In a time when teenagers and 20-somethings increasingly are being arrested for serious crimes, these voters serve as a reminder that the vast majority of Virgin Islands young people are law-abiding citizens who contribute positively to the community.

We hope that any eligible voters who have not yet registered will do so as soon as possible.

But simply voting is not enough. All voters have a responsibility to learn as much as they can about the candidates and relevant election issues in order to make sound decisions at the polls. This lesson is particularly important for young voters, who might have less experience of the territory’s affairs than their elder counterparts.

We hope, then, that young people will make every effort to educate themselves on current events and recent history, even while paying close attention to the dialogue in the coming campaigns. Then they will be better prepared to make decisions based on what is best for the territory.

To say nothing of the personal fulfilment that comes with voting, young people can make a real difference here.
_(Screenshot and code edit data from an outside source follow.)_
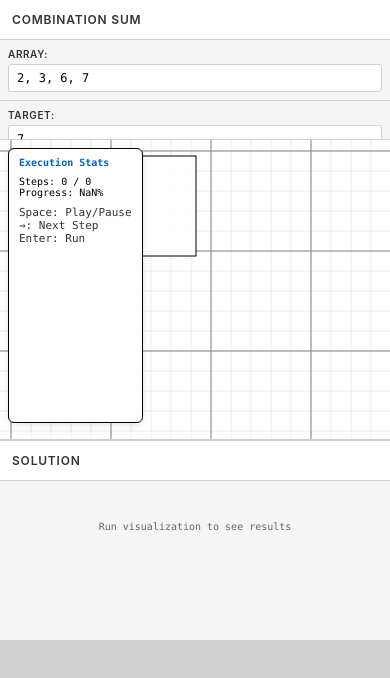
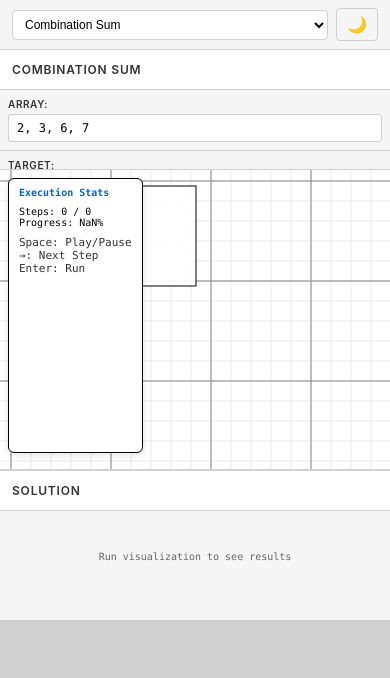
Before and after one commit to Abhinav0358/Backtracking, a plain HTML site: page index.html in a window 390 px wide. Drawn offline with Linux system fonts and the light colour scheme.

Commit message:
phone changes

```diff
--- a/app.js
+++ b/app.js
@@ -57,13 +57,29 @@ class AlgorithmVisualizer {
     }
 
     initializeEventListeners() {
-        // Problem selection
+        // Problem selection - desktop sidebar
         this.problemButtons.forEach(btn => {
             btn.addEventListener('click', (e) => {
                 const problemId = e.currentTarget.dataset.problem;
                 this.switchProblem(problemId);
             });
         });
+
+        // Problem selection - mobile dropdown
+        const mobileSelector = document.getElementById('mobile-problem-selector');
+        if (mobileSelector) {
+            mobileSelector.addEventListener('change', (e) => {
+                this.switchProblem(e.target.value);
+            });
+        }
+
+        // Theme toggle - mobile
+        const mobileThemeToggle = document.getElementById('mobile-theme-toggle');
+        if (mobileThemeToggle) {
+            mobileThemeToggle.addEventListener('click', () => {
+                window.themeManager.toggleTheme();
+            });
+        }
 
         // Visualization
         this.visualizeBtn.addEventListener('click', () => this.runVisualization());
@@ -97,10 +113,16 @@ class AlgorithmVisualizer {
         this.currentProblem = problemId;
         this.loadProblem(problemId);
 
-        // Update UI
+        // Update UI - desktop buttons
         this.problemButtons.forEach(btn => {
             btn.classList.toggle('active', btn.dataset.problem === problemId);
         });
+
+        // Update UI - mobile selector
+        const mobileSelector = document.getElementById('mobile-problem-selector');
+        if (mobileSelector) {
+            mobileSelector.value = problemId;
+        }
     }
 
     loadProblem(problemId) {
@@ -257,10 +279,20 @@ class ThemeManager {
         if (theme === 'dark') {
             html.setAttribute('data-theme', 'dark');
             this.themeToggle.querySelector('.theme-icon').textContent = '☀️';
+            // Update mobile theme toggle too
+            const mobileToggle = document.getElementById('mobile-theme-toggle');
+            if (mobileToggle) {
+                mobileToggle.querySelector('.theme-icon').textContent = '☀️';
+            }
             localStorage.setItem('theme', 'dark');
         } else {
             html.removeAttribute('data-theme');
             this.themeToggle.querySelector('.theme-icon').textContent = '🌙';
+            // Update mobile theme toggle too
+            const mobileToggle = document.getElementById('mobile-theme-toggle');
+            if (mobileToggle) {
+                mobileToggle.querySelector('.theme-icon').textContent = '🌙';
+            }
             localStorage.setItem('theme', 'light');
         }
 
--- a/index.html
+++ b/index.html
@@ -37,6 +37,21 @@
 
             <!-- Main Visualization Area -->
             <main class="main-content">
+                <!-- Mobile Header (visible only on mobile) -->
+                <div class="mobile-header">
+                    <div class="mobile-header-left">
+                        <select id="mobile-problem-selector" class="mobile-problem-selector">
+                            <option value="combination-sum">Combination Sum</option>
+                            <option value="subsets">Subsets</option>
+                        </select>
+                    </div>
+                    <div class="mobile-header-right">
+                        <button id="mobile-theme-toggle" class="mobile-theme-toggle" title="Toggle theme">
+                            <span class="theme-icon">🌙</span>
+                        </button>
+                    </div>
+                </div>
+
                 <!-- Input Panel -->
                 <section class="input-panel">
                     <div class="panel-header">
--- a/styles.css
+++ b/styles.css
@@ -43,6 +43,10 @@
     margin: 0;
     padding: 0;
     box-sizing: border-box;
+}
+
+.mobile-header {
+    display: none;
 }
 
 html, body {
@@ -558,15 +562,60 @@ canvas:active {
 
     .main-content {
         grid-template-columns: 1fr;
-        grid-template-rows: auto auto 1fr;
+        grid-template-rows: auto auto auto 1fr;
         height: 100vh;
         gap: 0;
     }
 
+    /* Mobile header with problem selector and theme toggle */
+    .mobile-header {
+        display: flex;
+        justify-content: space-between;
+        align-items: center;
+        padding: 8px 12px;
+        background: var(--surface);
+        border-bottom: 1px solid var(--border);
+        grid-column: 1;
+        grid-row: 1;
+    }
+
+    .mobile-header-left {
+        flex: 1;
+    }
+
+    .mobile-problem-selector {
+        width: 100%;
+        padding: 6px 8px;
+        font-size: 12px;
+        border: 1px solid var(--border);
+        border-radius: 4px;
+        background: var(--background);
+        color: var(--text-primary);
+        cursor: pointer;
+    }
+
+    .mobile-theme-toggle {
+        background: none;
+        border: 1px solid var(--border);
+        border-radius: 4px;
+        padding: 6px 10px;
+        cursor: pointer;
+        margin-left: 8px;
+        font-size: 16px;
+        display: flex;
+        align-items: center;
+        justify-content: center;
+        transition: background-color 0.2s;
+    }
+
+    .mobile-theme-toggle:active {
+        background-color: var(--surface-alt);
+    }
+
     .input-panel {
         grid-column: 1;
-        grid-row: 1;
-        max-height: 140px;
+        grid-row: 2;
+        max-height: 120px;
         border-right: none;
         border-bottom: 1px solid var(--border);
         overflow-y: auto;
@@ -630,7 +679,7 @@ canvas:active {
 
     .visualization-area {
         grid-column: 1;
-        grid-row: 2;
+        grid-row: 3;
         flex: 1;
         border-right: none;
         border-bottom: 1px solid var(--border);
@@ -639,10 +688,10 @@ canvas:active {
 
     .info-panel {
         grid-column: 1;
-        grid-row: 3;
+        grid-row: 4;
         border-left: none;
         border-top: 1px solid var(--border);
-        max-height: 200px;
+        max-height: 150px;
     }
 
     .solution-output {
```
One need only consider the recent uprisings in the Middle East to understand how the younger generation can help transform a nation. Besides, the younger segment of any population stands to be most affected by leaders’ decisions.

In the coming months, election candidates should make a special effort to reach out to young voters by clearly explaining their ideas and platforms — and, perhaps most importantly, by listening. After all, young people are the territory’s future.